Brussels, the city of suits
A few years ago I was walking through Brussels with Lithuanian exchange students. They had just arrived from Brussels airport and were devouring the city with their eyes. Smilté, a vivid outgoing girl with a very curious temperament, asked me surprised: “Are all people in Belgium walking around in suits all the time?”
Looking around I realised the first time Brussels was filled with men in suits and picture perfect ladies. Each day thousands of them travel to Brussels to work in one of the local, regional, national or international institutions and firms. Only 1 million people actually live in Brussels. Finding a home in Brussels is challenging: high real estate prices for small living space. For companies the situation is even worse: multinationals fight with the international institutions over the few office space available. There is only one way to get: paying the demanded excessive rents.
Everyone wants to be in Brussels
To explain the massive presence of all the international and national institutions in Brussels there is only one rule to remember: along with powerful institutions come the powerful people and the money.
Let’s start with the Belgian institutions. Belgium is a federal country, with a complicated structure that is hard to explain in a few lines. Basically this means that each of the three language groups in the country (Dutch speaking, French speaking and German speaking) has its own government and parliament.
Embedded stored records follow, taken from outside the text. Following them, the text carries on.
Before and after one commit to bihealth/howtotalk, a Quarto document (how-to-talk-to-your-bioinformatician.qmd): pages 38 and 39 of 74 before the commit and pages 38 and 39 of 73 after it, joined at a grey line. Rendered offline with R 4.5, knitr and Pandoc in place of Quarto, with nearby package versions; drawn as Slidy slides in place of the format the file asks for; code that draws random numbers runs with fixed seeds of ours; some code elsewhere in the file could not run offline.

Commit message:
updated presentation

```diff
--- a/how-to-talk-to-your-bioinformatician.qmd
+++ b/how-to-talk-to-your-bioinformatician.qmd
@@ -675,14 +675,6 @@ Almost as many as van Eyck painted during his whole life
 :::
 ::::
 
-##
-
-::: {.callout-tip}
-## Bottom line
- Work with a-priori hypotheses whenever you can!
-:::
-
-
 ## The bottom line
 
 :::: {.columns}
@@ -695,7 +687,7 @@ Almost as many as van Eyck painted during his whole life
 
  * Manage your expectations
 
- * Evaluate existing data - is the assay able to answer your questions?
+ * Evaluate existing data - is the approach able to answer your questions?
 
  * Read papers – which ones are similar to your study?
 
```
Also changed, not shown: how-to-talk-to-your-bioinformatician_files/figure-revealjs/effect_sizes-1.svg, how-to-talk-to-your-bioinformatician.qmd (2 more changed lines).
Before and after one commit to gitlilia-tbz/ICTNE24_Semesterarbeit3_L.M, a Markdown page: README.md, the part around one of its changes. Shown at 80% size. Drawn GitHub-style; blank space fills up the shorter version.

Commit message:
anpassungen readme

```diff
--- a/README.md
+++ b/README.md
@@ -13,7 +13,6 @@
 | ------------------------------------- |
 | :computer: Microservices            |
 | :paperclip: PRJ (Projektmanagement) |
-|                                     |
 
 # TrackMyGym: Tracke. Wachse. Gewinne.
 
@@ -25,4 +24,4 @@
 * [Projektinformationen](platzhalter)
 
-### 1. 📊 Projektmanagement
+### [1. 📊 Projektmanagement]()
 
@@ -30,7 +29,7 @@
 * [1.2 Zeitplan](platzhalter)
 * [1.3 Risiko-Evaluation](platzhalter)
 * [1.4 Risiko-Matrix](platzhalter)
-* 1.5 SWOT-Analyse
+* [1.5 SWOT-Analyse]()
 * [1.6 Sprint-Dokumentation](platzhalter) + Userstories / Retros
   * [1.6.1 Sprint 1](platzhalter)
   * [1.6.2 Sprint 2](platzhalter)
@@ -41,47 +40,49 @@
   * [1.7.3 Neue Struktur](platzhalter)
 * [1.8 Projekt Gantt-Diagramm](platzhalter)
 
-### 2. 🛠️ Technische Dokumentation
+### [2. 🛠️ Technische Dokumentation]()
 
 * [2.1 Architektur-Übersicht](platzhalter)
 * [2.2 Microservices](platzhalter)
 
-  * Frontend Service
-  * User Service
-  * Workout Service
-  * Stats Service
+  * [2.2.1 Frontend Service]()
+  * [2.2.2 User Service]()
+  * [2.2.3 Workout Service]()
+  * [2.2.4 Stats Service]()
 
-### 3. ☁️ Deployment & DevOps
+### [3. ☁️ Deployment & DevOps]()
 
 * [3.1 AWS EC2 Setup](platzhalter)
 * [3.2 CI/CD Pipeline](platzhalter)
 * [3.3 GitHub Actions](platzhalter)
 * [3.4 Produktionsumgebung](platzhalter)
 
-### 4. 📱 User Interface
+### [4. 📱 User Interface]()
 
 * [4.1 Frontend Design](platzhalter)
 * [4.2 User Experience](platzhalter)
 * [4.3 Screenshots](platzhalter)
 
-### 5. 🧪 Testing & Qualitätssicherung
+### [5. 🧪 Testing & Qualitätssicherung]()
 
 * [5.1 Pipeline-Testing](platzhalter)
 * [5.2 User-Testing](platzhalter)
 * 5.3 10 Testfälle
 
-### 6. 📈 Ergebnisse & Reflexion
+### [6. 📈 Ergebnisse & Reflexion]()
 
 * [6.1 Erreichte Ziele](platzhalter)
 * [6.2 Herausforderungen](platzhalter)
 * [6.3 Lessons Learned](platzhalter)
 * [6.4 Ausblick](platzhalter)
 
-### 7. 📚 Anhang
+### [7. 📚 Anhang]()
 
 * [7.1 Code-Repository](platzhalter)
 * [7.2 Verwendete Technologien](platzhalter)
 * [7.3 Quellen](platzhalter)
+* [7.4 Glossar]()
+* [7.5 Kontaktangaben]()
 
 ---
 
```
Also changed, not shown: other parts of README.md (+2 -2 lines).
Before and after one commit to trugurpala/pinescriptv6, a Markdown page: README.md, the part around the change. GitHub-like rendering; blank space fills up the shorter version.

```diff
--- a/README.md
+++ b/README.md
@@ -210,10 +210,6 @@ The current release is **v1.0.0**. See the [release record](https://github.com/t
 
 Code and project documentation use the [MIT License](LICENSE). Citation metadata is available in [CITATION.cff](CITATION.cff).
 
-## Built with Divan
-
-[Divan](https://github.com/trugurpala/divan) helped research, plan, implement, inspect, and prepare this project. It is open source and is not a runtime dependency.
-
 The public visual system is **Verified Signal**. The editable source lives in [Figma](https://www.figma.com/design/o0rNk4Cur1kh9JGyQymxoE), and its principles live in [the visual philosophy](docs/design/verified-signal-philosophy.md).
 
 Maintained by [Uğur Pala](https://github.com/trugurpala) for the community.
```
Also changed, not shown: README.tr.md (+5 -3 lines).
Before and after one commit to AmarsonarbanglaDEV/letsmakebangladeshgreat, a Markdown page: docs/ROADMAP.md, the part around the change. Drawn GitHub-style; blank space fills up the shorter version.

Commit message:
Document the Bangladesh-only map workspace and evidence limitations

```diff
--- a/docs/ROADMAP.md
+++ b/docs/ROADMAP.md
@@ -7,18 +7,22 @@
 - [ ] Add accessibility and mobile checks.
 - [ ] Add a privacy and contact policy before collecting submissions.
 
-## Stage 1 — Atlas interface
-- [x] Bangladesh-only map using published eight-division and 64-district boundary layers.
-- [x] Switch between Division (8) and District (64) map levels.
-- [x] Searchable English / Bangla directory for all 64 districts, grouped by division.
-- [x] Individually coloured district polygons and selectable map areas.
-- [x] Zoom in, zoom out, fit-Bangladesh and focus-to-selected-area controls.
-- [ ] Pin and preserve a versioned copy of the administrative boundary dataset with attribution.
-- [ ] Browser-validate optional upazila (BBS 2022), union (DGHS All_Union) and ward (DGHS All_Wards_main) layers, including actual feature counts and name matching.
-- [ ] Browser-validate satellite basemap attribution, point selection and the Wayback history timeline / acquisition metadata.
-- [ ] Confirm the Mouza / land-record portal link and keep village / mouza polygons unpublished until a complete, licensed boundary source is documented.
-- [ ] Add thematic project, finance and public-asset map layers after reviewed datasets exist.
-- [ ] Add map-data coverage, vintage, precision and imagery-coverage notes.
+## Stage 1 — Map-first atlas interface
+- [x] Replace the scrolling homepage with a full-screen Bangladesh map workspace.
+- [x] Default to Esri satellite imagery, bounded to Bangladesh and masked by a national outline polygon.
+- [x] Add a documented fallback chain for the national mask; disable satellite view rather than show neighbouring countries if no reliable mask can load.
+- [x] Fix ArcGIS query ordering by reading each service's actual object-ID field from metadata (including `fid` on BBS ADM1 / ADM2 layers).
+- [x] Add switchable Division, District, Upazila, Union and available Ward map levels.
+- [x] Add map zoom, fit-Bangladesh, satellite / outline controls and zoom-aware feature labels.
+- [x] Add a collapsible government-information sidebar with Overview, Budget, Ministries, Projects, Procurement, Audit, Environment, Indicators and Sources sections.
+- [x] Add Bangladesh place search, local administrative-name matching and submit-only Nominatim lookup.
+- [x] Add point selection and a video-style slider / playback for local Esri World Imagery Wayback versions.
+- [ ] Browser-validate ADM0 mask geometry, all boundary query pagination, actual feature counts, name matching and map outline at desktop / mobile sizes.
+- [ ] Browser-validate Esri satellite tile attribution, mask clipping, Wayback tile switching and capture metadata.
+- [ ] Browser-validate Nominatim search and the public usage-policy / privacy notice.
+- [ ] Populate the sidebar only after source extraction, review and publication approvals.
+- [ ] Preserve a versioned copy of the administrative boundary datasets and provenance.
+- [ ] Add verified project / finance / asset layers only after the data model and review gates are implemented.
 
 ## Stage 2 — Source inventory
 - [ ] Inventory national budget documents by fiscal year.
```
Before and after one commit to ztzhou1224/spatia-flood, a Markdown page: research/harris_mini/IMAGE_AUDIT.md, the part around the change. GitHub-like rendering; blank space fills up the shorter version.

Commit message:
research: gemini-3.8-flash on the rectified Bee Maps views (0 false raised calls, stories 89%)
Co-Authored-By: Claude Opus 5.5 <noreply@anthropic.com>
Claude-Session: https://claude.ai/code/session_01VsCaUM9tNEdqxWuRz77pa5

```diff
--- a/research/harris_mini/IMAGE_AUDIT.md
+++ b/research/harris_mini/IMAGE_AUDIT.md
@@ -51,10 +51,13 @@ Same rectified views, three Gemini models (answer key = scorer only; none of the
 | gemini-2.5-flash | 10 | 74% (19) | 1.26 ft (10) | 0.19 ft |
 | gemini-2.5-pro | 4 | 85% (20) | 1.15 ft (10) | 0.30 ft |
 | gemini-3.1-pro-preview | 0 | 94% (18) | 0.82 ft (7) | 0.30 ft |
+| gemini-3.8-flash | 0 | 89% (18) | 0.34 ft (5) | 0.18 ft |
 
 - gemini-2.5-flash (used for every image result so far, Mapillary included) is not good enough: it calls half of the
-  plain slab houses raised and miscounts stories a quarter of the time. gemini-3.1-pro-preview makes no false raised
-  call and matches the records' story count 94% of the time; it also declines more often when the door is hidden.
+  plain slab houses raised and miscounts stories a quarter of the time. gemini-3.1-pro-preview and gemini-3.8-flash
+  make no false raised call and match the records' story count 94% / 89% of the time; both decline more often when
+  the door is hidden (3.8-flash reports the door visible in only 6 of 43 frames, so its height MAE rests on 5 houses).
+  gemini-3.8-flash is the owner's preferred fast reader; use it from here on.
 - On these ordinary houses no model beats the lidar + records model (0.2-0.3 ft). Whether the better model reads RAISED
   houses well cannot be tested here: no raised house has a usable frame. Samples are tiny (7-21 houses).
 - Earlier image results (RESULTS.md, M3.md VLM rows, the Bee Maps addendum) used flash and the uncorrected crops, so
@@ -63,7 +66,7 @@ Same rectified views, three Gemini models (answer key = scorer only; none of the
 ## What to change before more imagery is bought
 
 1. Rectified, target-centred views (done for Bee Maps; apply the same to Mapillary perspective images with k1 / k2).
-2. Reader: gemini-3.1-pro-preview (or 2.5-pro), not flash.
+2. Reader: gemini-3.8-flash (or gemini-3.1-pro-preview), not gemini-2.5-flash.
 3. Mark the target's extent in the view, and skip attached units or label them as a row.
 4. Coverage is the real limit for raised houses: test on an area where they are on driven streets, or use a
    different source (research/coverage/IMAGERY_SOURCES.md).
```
Which means Belgium has seven different governments of which five have their own parliament. The federal government, the Flemish government and the Brussels Capital government all have their institutions and supporting services in Brussels. On top of this, all eleven Belgian political parties have their headquarters in Brussels. Luckily the Wallonian institutions and the German speaking community decided to stay away from Brussels and planted heir institutions in the French speaking part of the country, leaving space for other those who wanting an acre of highly sought after office space.
As Brussels is hometown of the European Union and its institutions (European Commission, European Parliament, the Council, the Committee of Regions, the European Bank, etc.) the city is attractive to other institutions and powerful companies. So along with the 18.000 people who are already working for the EU right now, come the 15.000 lobbyists.
Every self-respecting multinational has an office in Brussels, ça fait chic. 5000 lobbyists have an accreditation to freely move around in the European Parliament, whereas there are only 750 members of Parliament. So there are 7 lobbyists for one MEP. Seventy percent of the lobbyists work for an international firm, 20% are society-related organisations such as NGO’s and 10% of them defend the interests of the member states. Recently the Commission proposed to force lobbyists to publish the source of their funds.
But not only firms want to be in the centre of Europe: the headquarters of the NATO are situated in the outskirts of the city, the United Nations have a department in Brussels, the World Bank has an office in the capital of Belgium and 190 embassies wave their flags in Brussels.
So next time you see a suited man or woman walking in Brussels, realise you are walking on powerful soil.